WASHINGTON: The US Federal Reserve confirmed Wednesday that it is ending a lending programme set up to help banks in the aftermath of the rapid collapse of Silicon Valley Bank (SVB).
Regulators set up the programme after a bank run on the midsized Californian lender in early March last year over interest rate concerns quickly spiraled into one of the most acute banking crises in years.
SVB’s collapse swiftly caused the collapse of a number of regional banks and the merger under pressure of Swiss banking giant Credit Suisse with regional rival UBS.
The Bank Term Funding Program (BTFP) was set up for a period of one year to help banks repay creditors during periods of high demand for cash. It lent out more than US$129 billion in 2023, according to the Fed.
On Wednesday, the US central bank confirmed in a statement that the lending facility “will cease making new loans as scheduled on March 11.”
“The programme will continue to make loans until that time and is available as an additional source of liquidity for eligible institutions,” it added.
After the worst of the banking crisis had subsided last year, US regulators unveiled plans for new banking rules to mitigate against future failures.
The Fed said Wednesday that the interest rate on any new loans made before the programme ends on March 11 “will be no lower than the interest rate on reserve balances in effect on the day the loan is made.”
“This rate adjustment ensures that the BTFP continues to support the goals of the programme in the current interest rate environment,” it added.

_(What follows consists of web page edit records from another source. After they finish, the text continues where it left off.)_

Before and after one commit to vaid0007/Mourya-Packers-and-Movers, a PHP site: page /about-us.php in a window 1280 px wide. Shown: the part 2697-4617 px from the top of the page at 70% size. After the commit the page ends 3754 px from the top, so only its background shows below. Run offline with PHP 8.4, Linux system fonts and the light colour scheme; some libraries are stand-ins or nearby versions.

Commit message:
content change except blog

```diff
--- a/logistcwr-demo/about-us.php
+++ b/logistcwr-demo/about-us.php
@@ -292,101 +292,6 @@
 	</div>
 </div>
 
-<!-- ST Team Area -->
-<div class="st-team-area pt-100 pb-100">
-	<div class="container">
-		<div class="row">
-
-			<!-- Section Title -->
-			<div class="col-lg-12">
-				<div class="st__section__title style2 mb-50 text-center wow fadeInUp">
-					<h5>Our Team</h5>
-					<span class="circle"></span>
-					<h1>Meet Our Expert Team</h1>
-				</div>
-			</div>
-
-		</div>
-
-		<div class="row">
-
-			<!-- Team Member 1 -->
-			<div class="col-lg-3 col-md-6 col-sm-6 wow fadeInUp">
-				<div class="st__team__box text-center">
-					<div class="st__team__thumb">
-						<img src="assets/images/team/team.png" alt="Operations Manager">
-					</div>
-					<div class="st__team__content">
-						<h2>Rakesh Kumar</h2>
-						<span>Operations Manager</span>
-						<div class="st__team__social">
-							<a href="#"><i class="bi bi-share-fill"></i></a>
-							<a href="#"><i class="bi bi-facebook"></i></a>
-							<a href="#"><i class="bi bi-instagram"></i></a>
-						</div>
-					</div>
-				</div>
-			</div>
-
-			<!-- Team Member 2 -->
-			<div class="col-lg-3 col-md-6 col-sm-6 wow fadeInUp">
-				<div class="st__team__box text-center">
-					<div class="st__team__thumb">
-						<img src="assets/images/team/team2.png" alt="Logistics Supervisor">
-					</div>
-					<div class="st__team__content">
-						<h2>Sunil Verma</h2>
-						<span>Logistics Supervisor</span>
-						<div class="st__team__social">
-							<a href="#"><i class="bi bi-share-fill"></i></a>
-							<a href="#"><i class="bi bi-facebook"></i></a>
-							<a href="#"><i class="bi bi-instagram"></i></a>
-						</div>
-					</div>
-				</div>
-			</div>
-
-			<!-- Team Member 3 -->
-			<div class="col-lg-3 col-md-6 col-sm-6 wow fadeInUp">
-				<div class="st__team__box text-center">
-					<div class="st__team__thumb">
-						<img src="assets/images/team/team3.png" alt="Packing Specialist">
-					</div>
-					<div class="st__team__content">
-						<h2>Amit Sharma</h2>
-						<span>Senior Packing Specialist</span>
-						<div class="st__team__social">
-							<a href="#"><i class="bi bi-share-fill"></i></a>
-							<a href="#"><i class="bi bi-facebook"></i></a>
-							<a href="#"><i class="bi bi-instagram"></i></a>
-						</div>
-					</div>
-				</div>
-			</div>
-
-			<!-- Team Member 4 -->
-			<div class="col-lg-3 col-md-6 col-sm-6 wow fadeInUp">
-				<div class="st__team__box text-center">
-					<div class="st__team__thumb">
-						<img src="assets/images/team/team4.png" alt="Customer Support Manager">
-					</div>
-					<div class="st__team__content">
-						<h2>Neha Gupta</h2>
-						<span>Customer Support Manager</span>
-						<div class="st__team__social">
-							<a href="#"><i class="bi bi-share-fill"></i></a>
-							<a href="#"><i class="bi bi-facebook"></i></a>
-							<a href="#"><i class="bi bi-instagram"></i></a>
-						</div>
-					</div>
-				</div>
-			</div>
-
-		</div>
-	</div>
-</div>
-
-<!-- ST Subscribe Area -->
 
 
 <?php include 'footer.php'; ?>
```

The US central bank also confirmed that banks would still be able to access lending through its regular discount window “to meet liquidity needs” once the programme ends.